• [Raw data]
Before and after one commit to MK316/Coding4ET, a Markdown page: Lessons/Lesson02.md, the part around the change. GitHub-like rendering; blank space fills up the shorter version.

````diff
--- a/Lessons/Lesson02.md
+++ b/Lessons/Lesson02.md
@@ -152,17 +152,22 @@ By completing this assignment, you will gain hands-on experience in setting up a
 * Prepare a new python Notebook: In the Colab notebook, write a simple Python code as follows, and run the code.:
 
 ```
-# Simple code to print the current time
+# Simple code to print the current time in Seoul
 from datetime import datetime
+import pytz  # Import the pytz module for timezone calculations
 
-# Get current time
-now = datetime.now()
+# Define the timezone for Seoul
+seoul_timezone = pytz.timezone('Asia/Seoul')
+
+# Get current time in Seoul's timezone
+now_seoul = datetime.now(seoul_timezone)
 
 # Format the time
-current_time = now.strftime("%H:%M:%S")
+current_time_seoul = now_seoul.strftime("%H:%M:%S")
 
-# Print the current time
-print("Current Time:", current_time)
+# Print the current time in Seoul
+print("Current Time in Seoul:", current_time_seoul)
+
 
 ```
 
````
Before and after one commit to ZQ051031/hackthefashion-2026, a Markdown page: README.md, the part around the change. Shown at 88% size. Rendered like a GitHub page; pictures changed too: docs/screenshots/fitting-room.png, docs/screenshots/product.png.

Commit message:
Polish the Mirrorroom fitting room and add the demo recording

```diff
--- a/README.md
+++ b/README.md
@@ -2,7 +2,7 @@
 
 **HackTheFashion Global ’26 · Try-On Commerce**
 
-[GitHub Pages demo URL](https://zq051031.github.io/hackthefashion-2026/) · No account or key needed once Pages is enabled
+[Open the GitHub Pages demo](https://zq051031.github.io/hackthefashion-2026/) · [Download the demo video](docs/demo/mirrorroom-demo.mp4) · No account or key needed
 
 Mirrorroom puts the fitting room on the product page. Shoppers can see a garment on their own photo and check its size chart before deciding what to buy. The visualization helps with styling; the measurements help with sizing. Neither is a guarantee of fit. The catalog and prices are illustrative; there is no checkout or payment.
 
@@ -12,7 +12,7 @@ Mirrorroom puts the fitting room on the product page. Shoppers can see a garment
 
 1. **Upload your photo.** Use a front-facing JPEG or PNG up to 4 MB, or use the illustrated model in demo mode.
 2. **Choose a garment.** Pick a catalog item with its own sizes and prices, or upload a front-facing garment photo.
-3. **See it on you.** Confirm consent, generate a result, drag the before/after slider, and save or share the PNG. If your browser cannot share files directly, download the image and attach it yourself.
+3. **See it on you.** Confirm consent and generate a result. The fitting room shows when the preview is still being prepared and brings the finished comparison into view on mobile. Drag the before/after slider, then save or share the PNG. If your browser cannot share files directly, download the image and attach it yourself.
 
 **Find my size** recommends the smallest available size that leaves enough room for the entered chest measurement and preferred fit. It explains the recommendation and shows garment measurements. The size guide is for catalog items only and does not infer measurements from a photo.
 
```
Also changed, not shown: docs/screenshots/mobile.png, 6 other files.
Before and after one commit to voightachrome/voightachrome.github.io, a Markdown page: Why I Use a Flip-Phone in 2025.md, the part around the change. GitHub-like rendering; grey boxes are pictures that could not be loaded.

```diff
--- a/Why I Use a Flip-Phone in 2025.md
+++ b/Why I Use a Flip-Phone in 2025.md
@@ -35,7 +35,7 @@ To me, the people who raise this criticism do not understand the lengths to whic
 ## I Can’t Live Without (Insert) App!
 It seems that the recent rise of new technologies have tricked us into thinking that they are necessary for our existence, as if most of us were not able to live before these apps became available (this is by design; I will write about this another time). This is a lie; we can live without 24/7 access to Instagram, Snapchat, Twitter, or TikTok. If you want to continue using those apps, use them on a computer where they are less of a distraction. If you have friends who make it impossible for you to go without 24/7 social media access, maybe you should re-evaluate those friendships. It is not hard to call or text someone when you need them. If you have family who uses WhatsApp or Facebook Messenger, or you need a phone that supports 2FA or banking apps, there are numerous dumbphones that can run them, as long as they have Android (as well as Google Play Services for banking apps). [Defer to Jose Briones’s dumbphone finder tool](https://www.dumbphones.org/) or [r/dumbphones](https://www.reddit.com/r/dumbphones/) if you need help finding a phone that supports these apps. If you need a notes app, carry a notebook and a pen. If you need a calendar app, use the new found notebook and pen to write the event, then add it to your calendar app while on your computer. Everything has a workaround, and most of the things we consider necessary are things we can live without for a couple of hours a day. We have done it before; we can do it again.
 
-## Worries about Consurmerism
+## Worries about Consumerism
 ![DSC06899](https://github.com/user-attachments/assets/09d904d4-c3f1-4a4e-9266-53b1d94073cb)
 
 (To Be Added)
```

• [What is required]
Using the material, count every line where the word "Lessons" appears and give only the number.

• [Response below]
3